▸ Task directions: Every line of the records below that holds the word "index" should be copied out.

[Stored dataset items]
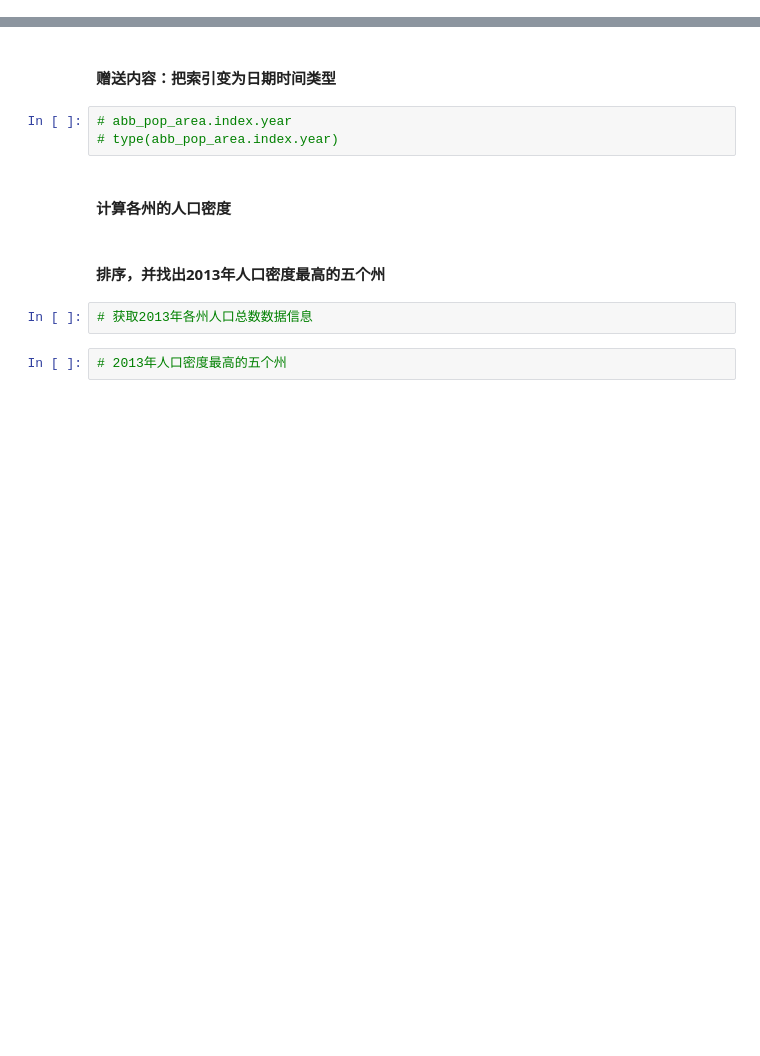
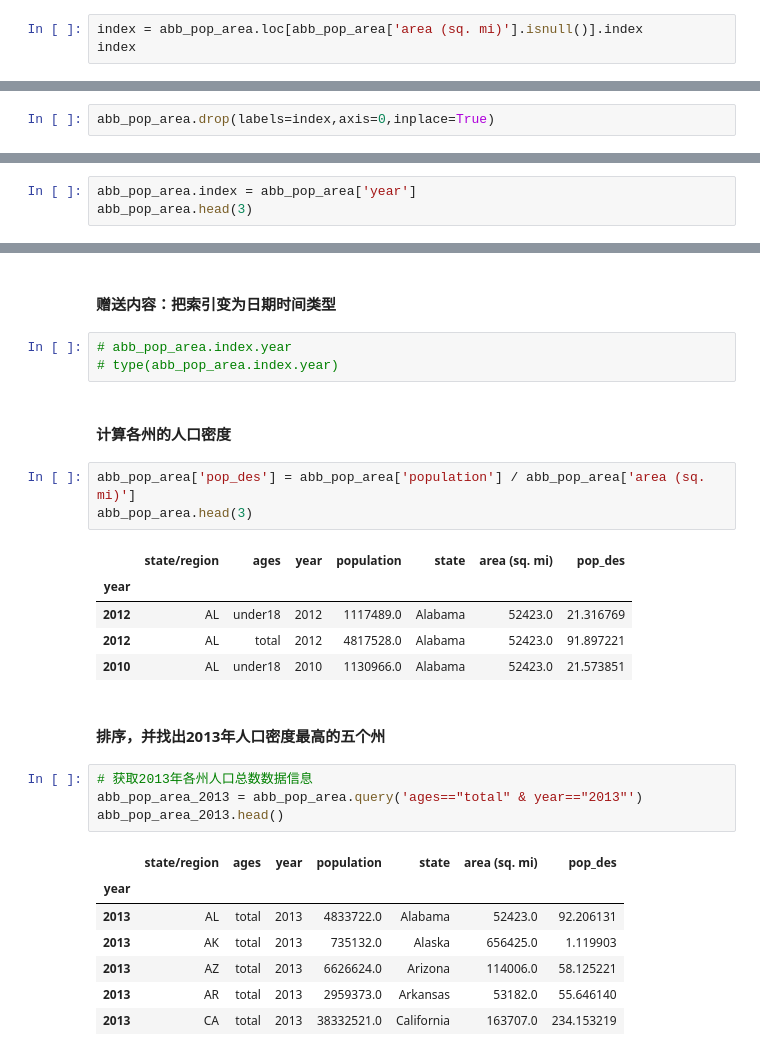
Before and after one commit to PeterZhangxing/my_lectures, a Jupyter notebook: second_lecture/American_people_blank.ipynb, the cells around one changed output, grey strips where cells are left out. Saved outputs shown, nothing was run; the diff lists cells and outputs as text; blank space fills up the shorter version.

```diff
--- a/second_lecture/American_people_blank.ipynb
+++ b/second_lecture/American_people_blank.ipynb
@@ -90,0 +201,3 @@ area.head()
+# %%
+index = abb_pop_area.loc[abb_pop_area['area (sq. mi)'].isnull()].index
+index
@@ -91,2 +211,4 @@ area.head()
 # %% [markdown]
 #### 去除含有缺失数据的行
+# %%
+abb_pop_area.drop(labels=index,axis=0,inplace=True)
@@ -98,0 +221,3 @@ area.head()
+# %%
+abb_pop_area.index = abb_pop_area['year']
+abb_pop_area.head(3)
@@ -103,9 +245,26 @@ area.head()
 # type(abb_pop_area.index.year)
 # %% [markdown]
 #### 计算各州的人口密度
+# %%
+abb_pop_area['pop_des'] = abb_pop_area['population'] / abb_pop_area['area (sq. mi)']
+abb_pop_area.head(3)
+# %% [output]
+|  | state/region | ages | year | population | state | area (sq. mi) | pop_des |
+| year |  |  |  |  |  |  |  |
+| 2012 | AL | under18 | 2012 | 1117489.0 | Alabama | 52423.0 | 21.316769 |
+| 2012 | AL | total | 2012 | 4817528.0 | Alabama | 52423.0 | 91.897221 |
+| 2010 | AL | under18 | 2010 | 1130966.0 | Alabama | 52423.0 | 21.573851 |
 # %% [markdown]
 #### 排序，并找出2013年人口密度最高的五个州
-# %%
-# 获取2013年各州人口总数数据信息
-# %%
-# 2013年人口密度最高的五个州
+# %%
+# 获取2013年各州人口总数数据信息
+abb_pop_area_2013 = abb_pop_area.query('ages=="total" & year=="2013"')
+abb_pop_area_2013.head()
+# %% [output]
+|  | state/region | ages | year | population | state | area (sq. mi) | pop_des |
+| year |  |  |  |  |  |  |  |
+| 2013 | AL | total | 2013 | 4833722.0 | Alabama | 52423.0 | 92.206131 |
+| 2013 | AK | total | 2013 | 735132.0 | Alaska | 656425.0 | 1.119903 |
+| 2013 | AZ | total | 2013 | 6626624.0 | Arizona | 114006.0 | 58.125221 |
+| 2013 | AR | total | 2013 | 2959373.0 | Arkansas | 53182.0 | 55.646140 |
+| 2013 | CA | total | 2013 | 38332521.0 | California | 163707.0 | 234.153219 |
```
Also changed, not shown: parts of 35 cells of this notebook, 1 other file.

▸ Result for this task:
+index = abb_pop_area.loc[abb_pop_area['area (sq. mi)'].isnull()].index
+index
+abb_pop_area.drop(labels=index,axis=0,inplace=True)
+abb_pop_area.index = abb_pop_area['year']
 # type(abb_pop_area.index.year)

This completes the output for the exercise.